Extracted records
+++++

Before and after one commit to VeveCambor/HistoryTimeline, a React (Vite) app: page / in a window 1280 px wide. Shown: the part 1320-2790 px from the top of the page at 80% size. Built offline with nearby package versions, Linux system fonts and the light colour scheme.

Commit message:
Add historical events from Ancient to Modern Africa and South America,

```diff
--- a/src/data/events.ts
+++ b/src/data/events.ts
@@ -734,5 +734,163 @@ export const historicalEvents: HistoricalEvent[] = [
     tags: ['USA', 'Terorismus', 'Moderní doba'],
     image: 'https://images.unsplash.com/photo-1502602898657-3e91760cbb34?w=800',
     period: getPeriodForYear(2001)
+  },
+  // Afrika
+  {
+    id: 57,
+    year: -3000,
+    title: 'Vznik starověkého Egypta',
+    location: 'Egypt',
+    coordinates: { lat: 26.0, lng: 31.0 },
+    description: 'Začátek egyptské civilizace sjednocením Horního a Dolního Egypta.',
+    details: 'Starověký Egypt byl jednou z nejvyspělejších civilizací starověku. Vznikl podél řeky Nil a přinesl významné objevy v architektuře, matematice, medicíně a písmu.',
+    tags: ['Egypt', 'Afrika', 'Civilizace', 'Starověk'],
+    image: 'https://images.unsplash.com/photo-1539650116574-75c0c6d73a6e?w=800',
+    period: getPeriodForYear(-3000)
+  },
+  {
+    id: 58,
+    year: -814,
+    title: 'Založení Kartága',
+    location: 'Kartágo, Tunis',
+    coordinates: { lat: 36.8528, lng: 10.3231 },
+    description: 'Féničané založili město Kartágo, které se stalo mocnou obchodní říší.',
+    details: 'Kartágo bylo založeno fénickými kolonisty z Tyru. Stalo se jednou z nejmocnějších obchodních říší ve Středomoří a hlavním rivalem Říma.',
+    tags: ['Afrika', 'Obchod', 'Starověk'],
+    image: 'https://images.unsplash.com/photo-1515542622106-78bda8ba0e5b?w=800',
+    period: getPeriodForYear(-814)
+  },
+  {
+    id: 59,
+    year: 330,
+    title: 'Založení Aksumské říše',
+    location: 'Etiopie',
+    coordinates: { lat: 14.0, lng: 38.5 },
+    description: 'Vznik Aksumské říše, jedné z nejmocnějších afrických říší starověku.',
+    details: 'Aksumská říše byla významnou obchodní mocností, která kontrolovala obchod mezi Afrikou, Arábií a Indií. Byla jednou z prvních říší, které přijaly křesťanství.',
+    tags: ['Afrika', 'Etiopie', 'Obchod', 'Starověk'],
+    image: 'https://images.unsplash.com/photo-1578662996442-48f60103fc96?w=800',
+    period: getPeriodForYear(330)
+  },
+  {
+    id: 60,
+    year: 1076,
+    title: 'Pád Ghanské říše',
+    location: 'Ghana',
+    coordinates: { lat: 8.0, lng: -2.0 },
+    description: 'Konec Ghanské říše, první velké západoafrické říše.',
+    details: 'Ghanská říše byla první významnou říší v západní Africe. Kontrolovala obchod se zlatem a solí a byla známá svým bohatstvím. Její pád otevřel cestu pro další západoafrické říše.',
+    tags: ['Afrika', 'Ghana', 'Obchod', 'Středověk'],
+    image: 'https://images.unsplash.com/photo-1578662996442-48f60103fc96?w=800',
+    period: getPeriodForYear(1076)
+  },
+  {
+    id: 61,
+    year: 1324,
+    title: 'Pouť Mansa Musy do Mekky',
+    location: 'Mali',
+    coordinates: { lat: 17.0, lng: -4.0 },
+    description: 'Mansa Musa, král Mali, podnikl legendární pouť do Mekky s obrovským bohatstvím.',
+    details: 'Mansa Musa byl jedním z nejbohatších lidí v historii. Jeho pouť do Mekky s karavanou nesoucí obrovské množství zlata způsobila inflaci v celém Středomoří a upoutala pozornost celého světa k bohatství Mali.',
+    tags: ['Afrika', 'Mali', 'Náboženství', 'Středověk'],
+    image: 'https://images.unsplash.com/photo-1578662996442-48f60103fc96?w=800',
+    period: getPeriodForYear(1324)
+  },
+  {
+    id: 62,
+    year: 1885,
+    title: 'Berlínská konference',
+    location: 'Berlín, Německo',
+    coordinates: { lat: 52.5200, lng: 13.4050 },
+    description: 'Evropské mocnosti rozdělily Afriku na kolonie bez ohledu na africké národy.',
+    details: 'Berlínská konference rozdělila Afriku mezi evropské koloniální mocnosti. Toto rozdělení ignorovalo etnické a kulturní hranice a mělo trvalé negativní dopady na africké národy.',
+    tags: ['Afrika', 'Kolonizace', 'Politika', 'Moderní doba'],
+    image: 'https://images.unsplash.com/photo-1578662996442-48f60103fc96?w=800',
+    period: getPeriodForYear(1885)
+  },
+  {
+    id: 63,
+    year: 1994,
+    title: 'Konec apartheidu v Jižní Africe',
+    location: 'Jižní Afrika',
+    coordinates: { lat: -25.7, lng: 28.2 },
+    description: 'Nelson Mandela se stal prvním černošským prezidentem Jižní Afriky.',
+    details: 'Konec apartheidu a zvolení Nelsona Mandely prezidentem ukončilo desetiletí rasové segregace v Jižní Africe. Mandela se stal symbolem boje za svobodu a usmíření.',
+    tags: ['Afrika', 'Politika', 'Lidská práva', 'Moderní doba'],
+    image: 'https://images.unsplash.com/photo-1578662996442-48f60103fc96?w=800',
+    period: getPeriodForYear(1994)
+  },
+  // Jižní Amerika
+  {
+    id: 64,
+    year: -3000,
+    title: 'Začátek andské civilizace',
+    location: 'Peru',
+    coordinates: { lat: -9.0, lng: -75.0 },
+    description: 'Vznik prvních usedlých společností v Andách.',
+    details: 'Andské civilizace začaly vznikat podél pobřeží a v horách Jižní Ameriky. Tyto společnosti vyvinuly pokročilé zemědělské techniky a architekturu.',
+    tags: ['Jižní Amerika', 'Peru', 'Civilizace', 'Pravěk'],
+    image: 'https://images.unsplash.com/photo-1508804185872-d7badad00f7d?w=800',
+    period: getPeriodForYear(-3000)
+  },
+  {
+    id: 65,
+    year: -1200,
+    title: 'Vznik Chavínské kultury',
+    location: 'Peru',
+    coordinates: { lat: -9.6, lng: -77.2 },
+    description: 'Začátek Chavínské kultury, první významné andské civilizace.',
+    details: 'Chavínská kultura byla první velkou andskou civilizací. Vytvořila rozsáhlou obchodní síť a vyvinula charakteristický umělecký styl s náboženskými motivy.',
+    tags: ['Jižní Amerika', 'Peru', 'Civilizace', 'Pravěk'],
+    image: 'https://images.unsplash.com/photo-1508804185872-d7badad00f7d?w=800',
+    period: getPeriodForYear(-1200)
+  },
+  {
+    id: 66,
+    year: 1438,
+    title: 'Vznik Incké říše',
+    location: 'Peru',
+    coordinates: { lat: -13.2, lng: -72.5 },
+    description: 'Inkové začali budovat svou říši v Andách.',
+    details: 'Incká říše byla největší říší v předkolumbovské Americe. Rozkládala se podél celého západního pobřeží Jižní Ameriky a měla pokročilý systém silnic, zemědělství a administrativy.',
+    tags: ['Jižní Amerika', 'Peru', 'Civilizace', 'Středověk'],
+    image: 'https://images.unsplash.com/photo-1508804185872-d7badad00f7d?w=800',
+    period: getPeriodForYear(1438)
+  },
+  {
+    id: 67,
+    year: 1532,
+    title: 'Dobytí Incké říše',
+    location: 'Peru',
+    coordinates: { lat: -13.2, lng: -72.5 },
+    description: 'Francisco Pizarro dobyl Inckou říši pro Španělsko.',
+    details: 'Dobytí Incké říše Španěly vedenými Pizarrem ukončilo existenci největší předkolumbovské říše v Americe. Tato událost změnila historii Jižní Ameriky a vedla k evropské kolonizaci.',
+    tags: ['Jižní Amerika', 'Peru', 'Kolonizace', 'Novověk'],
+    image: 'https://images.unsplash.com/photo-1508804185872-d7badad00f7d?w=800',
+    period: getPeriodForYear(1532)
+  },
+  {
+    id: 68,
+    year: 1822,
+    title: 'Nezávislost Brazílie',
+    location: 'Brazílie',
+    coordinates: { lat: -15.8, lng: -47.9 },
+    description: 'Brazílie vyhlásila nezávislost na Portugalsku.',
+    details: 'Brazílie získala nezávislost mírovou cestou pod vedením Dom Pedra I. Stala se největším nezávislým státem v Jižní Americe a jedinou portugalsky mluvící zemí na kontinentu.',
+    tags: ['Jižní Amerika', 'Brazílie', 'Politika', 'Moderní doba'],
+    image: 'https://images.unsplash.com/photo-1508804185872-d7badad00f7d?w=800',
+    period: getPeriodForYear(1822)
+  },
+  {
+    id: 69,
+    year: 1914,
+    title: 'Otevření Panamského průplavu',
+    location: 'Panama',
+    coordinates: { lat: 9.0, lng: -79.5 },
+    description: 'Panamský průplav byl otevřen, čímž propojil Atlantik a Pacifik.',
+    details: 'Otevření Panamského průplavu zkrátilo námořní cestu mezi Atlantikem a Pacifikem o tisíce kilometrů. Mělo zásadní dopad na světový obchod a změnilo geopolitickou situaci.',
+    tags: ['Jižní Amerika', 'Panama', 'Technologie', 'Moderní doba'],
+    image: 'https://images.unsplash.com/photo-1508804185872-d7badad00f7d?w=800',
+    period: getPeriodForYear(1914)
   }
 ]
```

+++++

* Task to complete
Wherever the word "Chavínské" occurs in the data, copy that whole line.

* Task answer
+    title: 'Vznik Chavínské kultury',
+    description: 'Začátek Chavínské kultury, první významné andské civilizace.',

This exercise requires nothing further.